%%

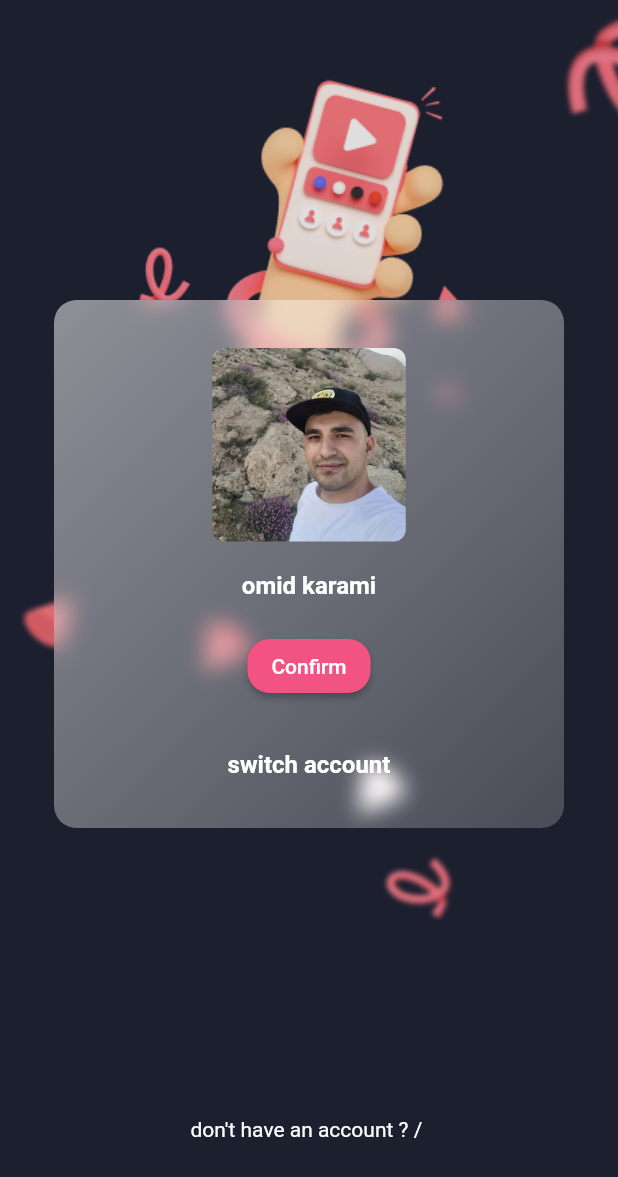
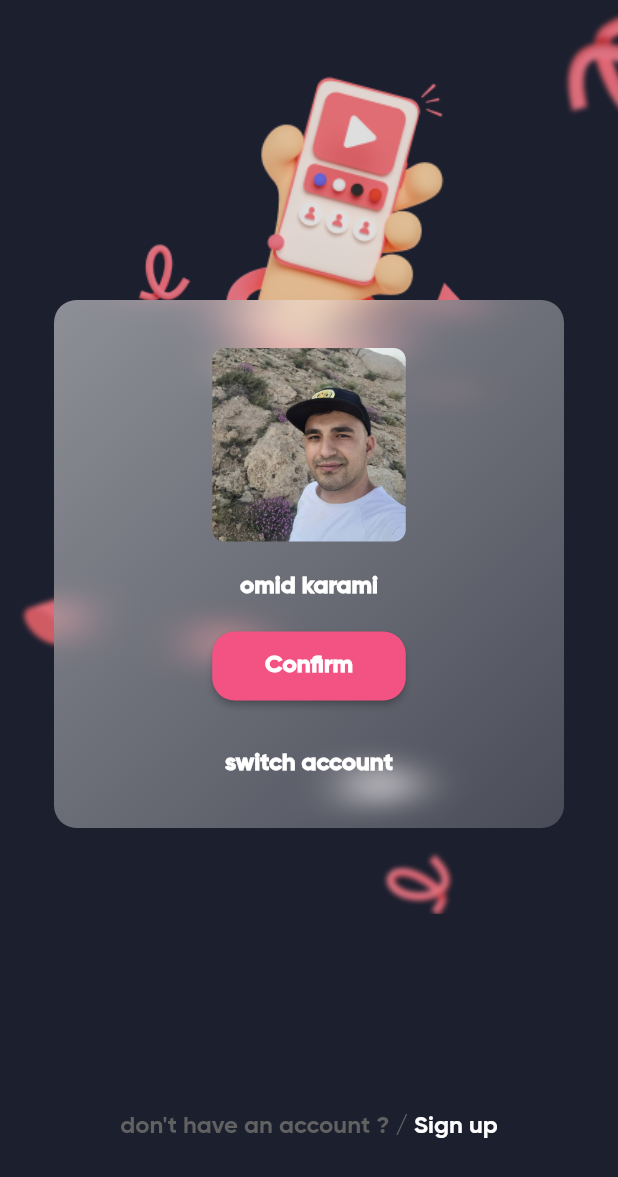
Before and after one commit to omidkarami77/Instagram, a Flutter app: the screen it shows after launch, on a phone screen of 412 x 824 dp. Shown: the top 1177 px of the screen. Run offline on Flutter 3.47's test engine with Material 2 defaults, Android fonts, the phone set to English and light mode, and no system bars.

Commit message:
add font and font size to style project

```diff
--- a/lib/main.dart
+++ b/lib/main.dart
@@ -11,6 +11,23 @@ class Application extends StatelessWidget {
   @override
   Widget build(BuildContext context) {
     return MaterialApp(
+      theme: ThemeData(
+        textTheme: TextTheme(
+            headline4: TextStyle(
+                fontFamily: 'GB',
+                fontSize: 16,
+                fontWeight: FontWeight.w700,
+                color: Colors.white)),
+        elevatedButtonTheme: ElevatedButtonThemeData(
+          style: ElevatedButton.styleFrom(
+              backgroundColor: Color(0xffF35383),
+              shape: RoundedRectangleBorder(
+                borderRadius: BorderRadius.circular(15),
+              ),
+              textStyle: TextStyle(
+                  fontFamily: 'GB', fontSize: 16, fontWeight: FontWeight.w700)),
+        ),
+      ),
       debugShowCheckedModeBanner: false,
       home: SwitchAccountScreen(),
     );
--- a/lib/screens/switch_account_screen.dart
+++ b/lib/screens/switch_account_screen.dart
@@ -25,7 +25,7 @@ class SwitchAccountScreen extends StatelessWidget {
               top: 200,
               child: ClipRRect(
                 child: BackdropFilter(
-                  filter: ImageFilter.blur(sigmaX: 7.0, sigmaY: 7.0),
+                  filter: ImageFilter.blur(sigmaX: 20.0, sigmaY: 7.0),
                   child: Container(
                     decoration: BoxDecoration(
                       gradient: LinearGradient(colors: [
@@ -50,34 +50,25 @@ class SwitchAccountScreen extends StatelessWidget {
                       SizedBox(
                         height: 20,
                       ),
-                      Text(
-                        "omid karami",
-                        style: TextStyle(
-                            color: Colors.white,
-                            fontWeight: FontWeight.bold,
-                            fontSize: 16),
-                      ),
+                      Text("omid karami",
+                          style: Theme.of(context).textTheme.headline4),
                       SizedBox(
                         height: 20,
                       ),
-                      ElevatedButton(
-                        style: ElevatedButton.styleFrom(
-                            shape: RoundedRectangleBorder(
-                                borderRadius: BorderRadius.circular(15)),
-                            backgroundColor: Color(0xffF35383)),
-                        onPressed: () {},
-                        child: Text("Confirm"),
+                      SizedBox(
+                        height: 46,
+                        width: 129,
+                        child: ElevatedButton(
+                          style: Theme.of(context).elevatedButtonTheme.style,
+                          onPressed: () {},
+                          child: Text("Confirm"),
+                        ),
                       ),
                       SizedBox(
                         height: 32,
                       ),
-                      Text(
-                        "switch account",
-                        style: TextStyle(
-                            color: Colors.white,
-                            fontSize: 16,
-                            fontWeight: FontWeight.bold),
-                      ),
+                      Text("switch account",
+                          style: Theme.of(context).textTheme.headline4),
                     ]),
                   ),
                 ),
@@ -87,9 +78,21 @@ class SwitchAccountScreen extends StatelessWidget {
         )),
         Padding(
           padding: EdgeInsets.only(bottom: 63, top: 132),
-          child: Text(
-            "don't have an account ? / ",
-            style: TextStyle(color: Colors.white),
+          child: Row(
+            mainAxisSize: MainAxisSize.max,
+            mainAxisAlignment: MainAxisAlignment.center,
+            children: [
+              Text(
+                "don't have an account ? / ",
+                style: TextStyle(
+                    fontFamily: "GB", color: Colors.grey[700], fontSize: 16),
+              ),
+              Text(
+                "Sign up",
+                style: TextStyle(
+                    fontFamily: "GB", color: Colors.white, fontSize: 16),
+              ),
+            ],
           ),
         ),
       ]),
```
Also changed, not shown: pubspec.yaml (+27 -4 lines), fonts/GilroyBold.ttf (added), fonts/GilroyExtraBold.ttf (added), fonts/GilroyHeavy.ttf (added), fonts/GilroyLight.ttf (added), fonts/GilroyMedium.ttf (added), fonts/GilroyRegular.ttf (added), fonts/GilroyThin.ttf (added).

%%

TASK ITEM: Quote all of the entries word for word, omitting any pictures.

EXERCISE RESPONSE:
Before and after one commit to omidkarami77/Instagram, a Flutter app: the screen it shows after launch, on a phone screen of 412 x 824 dp. Shown: the top 1177 px of the screen. Run offline on Flutter 3.47's test engine with Material 2 defaults, Android fonts, the phone set to English and light mode, and no system bars.

Commit message:
add font and font size to style project

```diff
--- a/lib/main.dart
+++ b/lib/main.dart
@@ -11,6 +11,23 @@ class Application extends StatelessWidget {
   @override
   Widget build(BuildContext context) {
     return MaterialApp(
+      theme: ThemeData(
+        textTheme: TextTheme(
+            headline4: TextStyle(
+                fontFamily: 'GB',
+                fontSize: 16,
+                fontWeight: FontWeight.w700,
+                color: Colors.white)),
+        elevatedButtonTheme: ElevatedButtonThemeData(
+          style: ElevatedButton.styleFrom(
+              backgroundColor: Color(0xffF35383),
+              shape: RoundedRectangleBorder(
+                borderRadius: BorderRadius.circular(15),
+              ),
+              textStyle: TextStyle(
+                  fontFamily: 'GB', fontSize: 16, fontWeight: FontWeight.w700)),
+        ),
+      ),
       debugShowCheckedModeBanner: false,
       home: SwitchAccountScreen(),
     );
--- a/lib/screens/switch_account_screen.dart
+++ b/lib/screens/switch_account_screen.dart
@@ -25,7 +25,7 @@ class SwitchAccountScreen extends StatelessWidget {
               top: 200,
               child: ClipRRect(
                 child: BackdropFilter(
-                  filter: ImageFilter.blur(sigmaX: 7.0, sigmaY: 7.0),
+                  filter: ImageFilter.blur(sigmaX: 20.0, sigmaY: 7.0),
                   child: Container(
                     decoration: BoxDecoration(
                       gradient: LinearGradient(colors: [
@@ -50,34 +50,25 @@ class SwitchAccountScreen extends StatelessWidget {
                       SizedBox(
                         height: 20,
                       ),
-                      Text(
-                        "omid karami",
-                        style: TextStyle(
-                            color: Colors.white,
-                            fontWeight: FontWeight.bold,
-                            fontSize: 16),
-                      ),
+                      Text("omid karami",
+                          style: Theme.of(context).textTheme.headline4),
                       SizedBox(
                         height: 20,
                       ),
-                      ElevatedButton(
-                        style: ElevatedButton.styleFrom(
-                            shape: RoundedRectangleBorder(
-                                borderRadius: BorderRadius.circular(15)),
-                            backgroundColor: Color(0xffF35383)),
-                        onPressed: () {},
-                        child: Text("Confirm"),
+                      SizedBox(
+                        height: 46,
+                        width: 129,
+                        child: ElevatedButton(
+                          style: Theme.of(context).elevatedButtonTheme.style,
+                          onPressed: () {},
+                          child: Text("Confirm"),
+                        ),
                       ),
                       SizedBox(
                         height: 32,
                       ),
-                      Text(
-                        "switch account",
-                        style: TextStyle(
-                            color: Colors.white,
-                            fontSize: 16,
-                            fontWeight: FontWeight.bold),
-                      ),
+                      Text("switch account",
+                          style: Theme.of(context).textTheme.headline4),
                     ]),
                   ),
                 ),
@@ -87,9 +78,21 @@ class SwitchAccountScreen extends StatelessWidget {
         )),
         Padding(
           padding: EdgeInsets.only(bottom: 63, top: 132),
-          child: Text(
-            "don't have an account ? / ",
-            style: TextStyle(color: Colors.white),
+          child: Row(
+            mainAxisSize: MainAxisSize.max,
+            mainAxisAlignment: MainAxisAlignment.center,
+            children: [
+              Text(
+                "don't have an account ? / ",
+                style: TextStyle(
+                    fontFamily: "GB", color: Colors.grey[700], fontSize: 16),
+              ),
+              Text(
+                "Sign up",
+                style: TextStyle(
+                    fontFamily: "GB", color: Colors.white, fontSize: 16),
+              ),
+            ],
           ),
         ),
       ]),
```
Also changed, not shown: pubspec.yaml (+27 -4 lines), fonts/GilroyBold.ttf (added), fonts/GilroyExtraBold.ttf (added), fonts/GilroyHeavy.ttf (added), fonts/GilroyLight.ttf (added), fonts/GilroyMedium.ttf (added), fonts/GilroyRegular.ttf (added), fonts/GilroyThin.ttf (added).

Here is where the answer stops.